Patrick Gammie Laurie.
Saskatchewan Archives Board R-A5523

On August 25, 1878, Patrick Laurie launched the Saskatchewan Herald, the first newspaper in the Battleford region. Patrick Laurie was the son of Anglican minister William Laurie and Mary Ann Gammie; as a youth, he apprenticed in Toronto as a printer, beginning a long career in the newspaper business. After working in eastern Canada and briefly with the Nor’Wester newspaper in Red River, Laurie embarked on a 650-mile trip westward from Winnipeg to the Battleford region, walking the entire way beside an ox-cart that carried his printing press. His local stories were front-page news and he was a strong supporter of the North-West Mounted Police.

Laurie’s political interests were evident in his coverage of Conservative Party rhetoric: he was an advocate for British imperialism, and praised the traditions and “character” brought west by the Anglo-Saxon governing bodies. However, Laurie did not agree with the settlement schemes of the Conservative government of 1881, whereby land was made available at low prices to encourage speedy settlement: he argued that immigrants should come west at their own expense, so that only the hardiest would undertake the challenge. Laurie insisted that the success of the west depended upon English farmers, Germans from the fatherland, and Anglo-Saxons born on Canadian soil; he described the Aboriginal peoples as obstacles to White settlement.

During the North-West Resistance of 1885, Laurie’s editorials distorted the issues and ignored the plight of the Métis people in the area.

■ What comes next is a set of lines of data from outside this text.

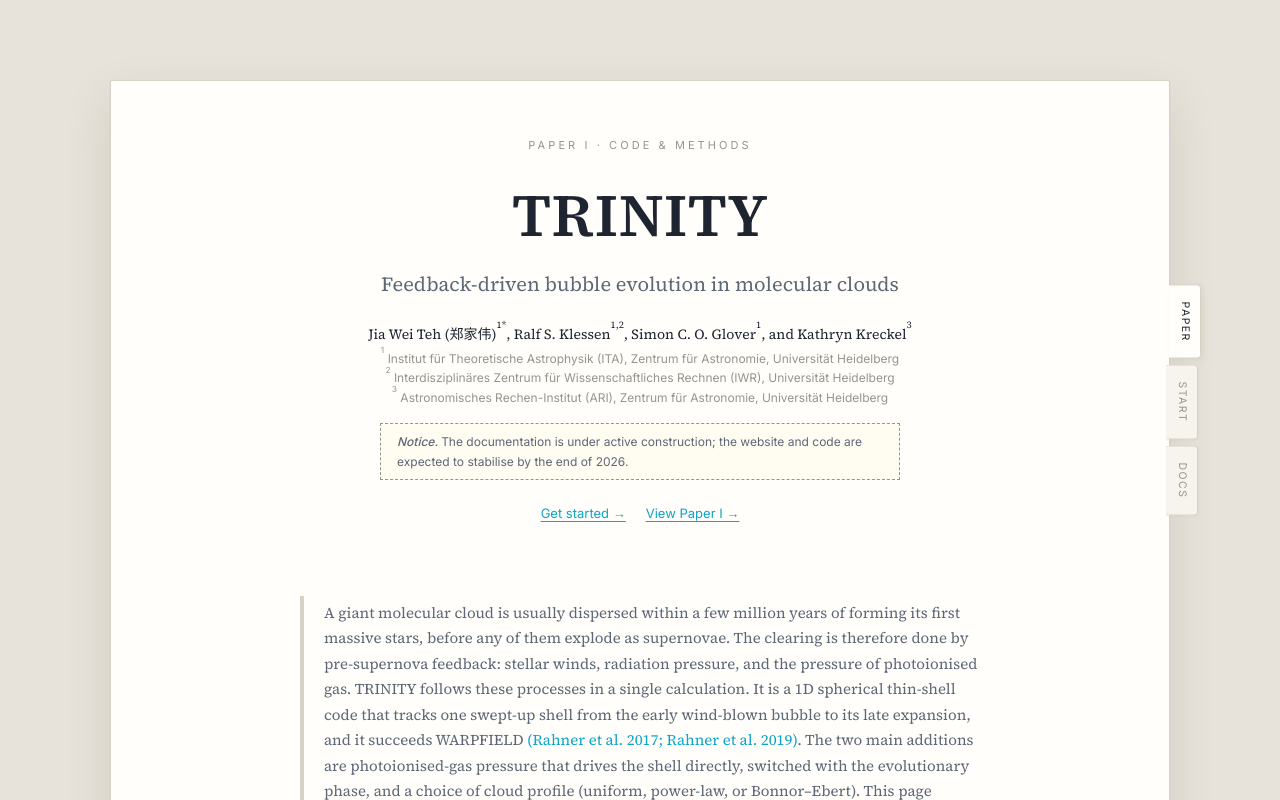
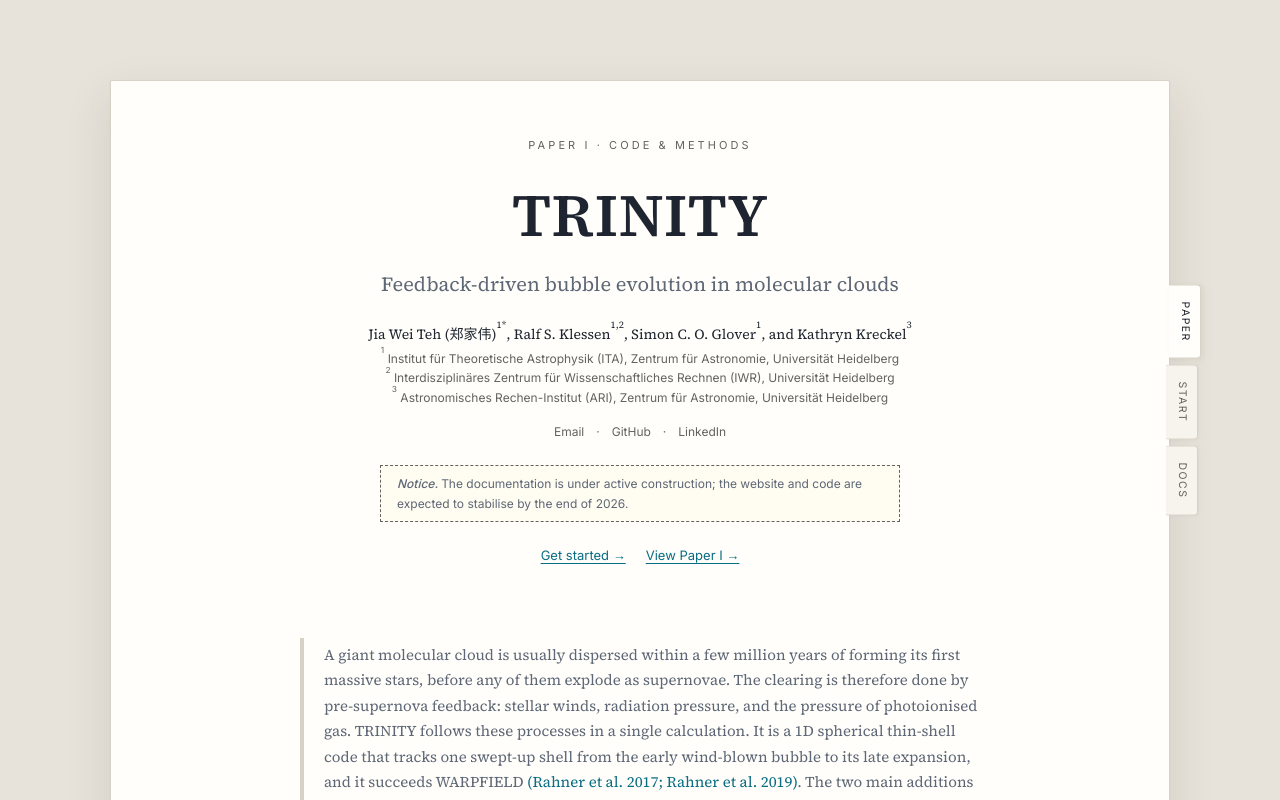
Before and after one commit to JiaWeiTeh/trinity-web, a React (Vite) app: page / in a window 1280 px wide. Shown: the top 800 px of the page. Built offline with nearby package versions, Linux system fonts and the light colour scheme.

Commit message:
added links to author

```diff
--- a/src/components/ContentSections.jsx
+++ b/src/components/ContentSections.jsx
@@ -645,8 +645,7 @@
     { tag: 'Paper I', title: 'Code & Methods', status: 'Teh et al. (2026), arXiv:2605.27517', href: 'https://arxiv.org/abs/2605.27517' },
   ]
 
-  /* Work by the same group on the physics TRINITY models, and the observational
-     counterpart to its escape-fraction prediction. */
+  /* Other studies that use TRINITY. */
   const related = [
     { tag: '2026', title: 'Neutral hydrogen around the Orion nebula',
       status: 'Soler et al., A&A 711, A85 — NeAtHood I',
@@ -654,9 +653,6 @@
     { tag: '2024', title: 'Massive star cluster formation',
       status: 'Polak et al., A&A 690, A94 — resolving feedback of individual stars',
       href: 'https://arxiv.org/abs/2312.06509' },
-    { tag: '2023', title: 'LyC escape fraction in NGC 628',
-      status: 'Teh et al., MNRAS 524, 1191 — LEGUS clusters with SIGNALS H II regions',
-      href: 'https://doi.org/10.1093/mnras/stad1780' },
   ]
 
   return (
@@ -671,12 +667,7 @@
           {papers.map((p, i) => <PaperRow key={i} {...p} />)}
         </div>
 
-        <GroupLabel>Related work</GroupLabel>
-        <p style={{ fontFamily: 'var(--font-display)' }}
-           className="text-[14px] text-ink-secondary leading-[1.6] mb-2">
-          Studies of the same processes from the same group, and the observational
-          counterpart to the escape fractions TRINITY predicts.
-        </p>
+        <GroupLabel>Work that also uses TRINITY to study bubbles</GroupLabel>
         <div>
           {related.map((p, i) => <PaperRow key={i} {...p} />)}
         </div>
--- a/src/components/Navbar.jsx
+++ b/src/components/Navbar.jsx
@@ -24,37 +24,54 @@
     onViewChange?.(key)
   }
 
+  // The fixed side tabs are hidden below 900px (see .paper-tabs in index.css),
+  // so on small screens the navbar is the only navigation and must be there from
+  // the start. On wide screens it still fades in once you have scrolled a little.
   useEffect(() => {
-    const handleScroll = () => {
-      setVisible(window.scrollY > window.innerHeight * 0.3)
+    const noSideTabs = window.matchMedia('(max-width: 900px)')
+
+    const update = () => {
+      setVisible(noSideTabs.matches || window.scrollY > window.innerHeight * 0.3)
     }
-    window.addEventListener('scroll', handleScroll, { passive: true })
-    handleScroll()
-    return () => window.removeEventListener('scroll', handleScroll)
+
+    window.addEventListener('scroll', update, { passive: true })
+    noSideTabs.addEventListener('change', update)
+    update()
+
+    return () => {
+      window.removeEventListener('scroll', update)
+      noSideTabs.removeEventListener('change', update)
+    }
   }, [])
+
+  const scrollBehavior = () =>
+    window.matchMedia?.('(prefers-reduced-motion: reduce)').matches ? 'auto' : 'smooth'
 
   const scrollTo = (e, href) => {
     e.preventDefault()
     setMenuOpen(false)
+    const behavior = scrollBehavior()
     if (href === '#top') {
       history.pushState(null, '', window.location.pathname + window.location.search)
-      window.scrollTo({ top: 0, behavior: 'smooth' })
+      window.scrollTo({ top: 0, behavior })
       return
     }
     history.pushState(null, '', href)
     const el = document.querySelector(href)
-    if (el) el.scrollIntoView({ behavior: 'smooth' })
+    if (el) el.scrollIntoView({ behavior })
   }
 
   useEffect(() => {
     const onPopState = () => {
+      const behavior = window.matchMedia?.('(prefers-reduced-motion: reduce)').matches
+        ? 'auto' : 'smooth'
       const hash = window.location.hash
       if (!hash) {
-        window.scrollTo({ top: 0, behavior: 'smooth' })
+        window.scrollTo({ top: 0, behavior })
         return
       }
       const el = document.querySelector(hash)
-      if (el) el.scrollIntoView({ behavior: 'smooth' })
+      if (el) el.scrollIntoView({ behavior })
     }
     window.addEventListener('popstate', onPopState)
     return () => window.removeEventListener('popstate', onPopState)
--- a/src/components/PaperTabs.jsx
+++ b/src/components/PaperTabs.jsx
@@ -6,16 +6,14 @@
 
 export default function PaperTabs({ activeView, onChange }) {
   return (
-    <div className="paper-tabs" role="tablist" aria-label="Document view">
+    <nav className="paper-tabs" aria-label="Document view">
       {TABS.map((t) => {
         const isActive = activeView === t.key
         return (
           <button
             key={t.key}
-            role="tab"
-            aria-selected={isActive}
-            aria-controls="paper-content"
-            tabIndex={isActive ? 0 : -1}
+            type="button"
+            aria-current={isActive ? 'page' : undefined}
             className={`paper-tab ${isActive ? 'is-active' : ''}`}
             onClick={() => onChange(t.key)}
           >
@@ -23,6 +21,6 @@
           </button>
         )
       })}
-    </div>
+    </nav>
   )
 }
--- a/src/components/TitleBlock.jsx
+++ b/src/components/TitleBlock.jsx
@@ -35,6 +35,25 @@
           <sup>3</sup> Astronomisches Rechen-Institut (ARI), Zentrum für Astronomie, Universität Heidelberg
         </p>
 
+        {/* Author links — quiet, in the manner of a paper's author line */}
+        <p style={{ fontFamily: 'var(--font-ui)' }}
+           className="text-[12px] text-ink-tertiary mb-6 flex justify-center gap-3">
+          <a href="mailto:jiaweiteh.astro@gmail.com"
+             className="hover:text-ink-primary transition-colors duration-150">
+            Email
+          </a>
+          <span aria-hidden="true">·</span>
+          <a href="https://github.com/JiaWeiTeh" target="_blank" rel="noopener noreferrer"
+             className="hover:text-ink-primary transition-colors duration-150">
+            GitHub
+          </a>
+          <span aria-hidden="true">·</span>
+          <a href="https://www.linkedin.com/in/jiaweiteh/" target="_blank" rel="noopener noreferrer"
+             className="hover:text-ink-primary transition-colors duration-150">
+            LinkedIn
+          </a>
+        </p>
+
         {/* Construction notice — intentionally feels like a taped-on note */}
         <div style={{ fontFamily: 'var(--font-ui)' }}
              className="inline-block border border-dashed border-ink-tertiary bg-amber-50/60 px-4 py-2 text-[12px] text-ink-secondary mb-6 max-w-[520px] text-left leading-relaxed">
--- a/src/index.css
+++ b/src/index.css
@@ -7,9 +7,9 @@
   --color-navy: #0D1B2A;
   --color-ink-primary: #1E2430;
   --color-ink-secondary: #5E6776;
-  --color-ink-tertiary: #97948C;
+  --color-ink-tertiary: #64625C;
   --color-ink-line: #2A3442;
-  --color-teal: #0EA5C8;
+  --color-teal: #096D84;
   --color-teal-wash: #E6F7FA;
   --color-border-card: #D8D2C6;
   --color-border-rule: #E7E1D7;
@@ -20,6 +20,22 @@
 html {
   overscroll-behavior: none;
   scroll-behavior: smooth;
+}
+
+/* Honour a reduced-motion preference. The JS scroll helper already checks this;
+   CSS smooth scrolling and the hover transitions have to be told separately. */
+@media (prefers-reduced-motion: reduce) {
+  html {
+    scroll-behavior: auto;
+  }
+  *,
+  *::before,
+  *::after {
+    animation-duration: 0.01ms !important;
+    animation-iteration-count: 1 !important;
+    transition-duration: 0.01ms !important;
+    scroll-behavior: auto !important;
+  }
 }
 
 body {
```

He also incorrectly reported that Indians were on the warpath and that the Cree and the Nakota of the area shared the views of Riel and his followers. From the late 1880s to the turn of the century, the Saskatchewan Herald strongly criticized Clifford Sifton’s agenda to populate the west with settlers from Europe. His influence on the Battleford community helped ensure that only White Anglo-Saxon settlers were welcome in the surrounding area.

Elizabeth Mooney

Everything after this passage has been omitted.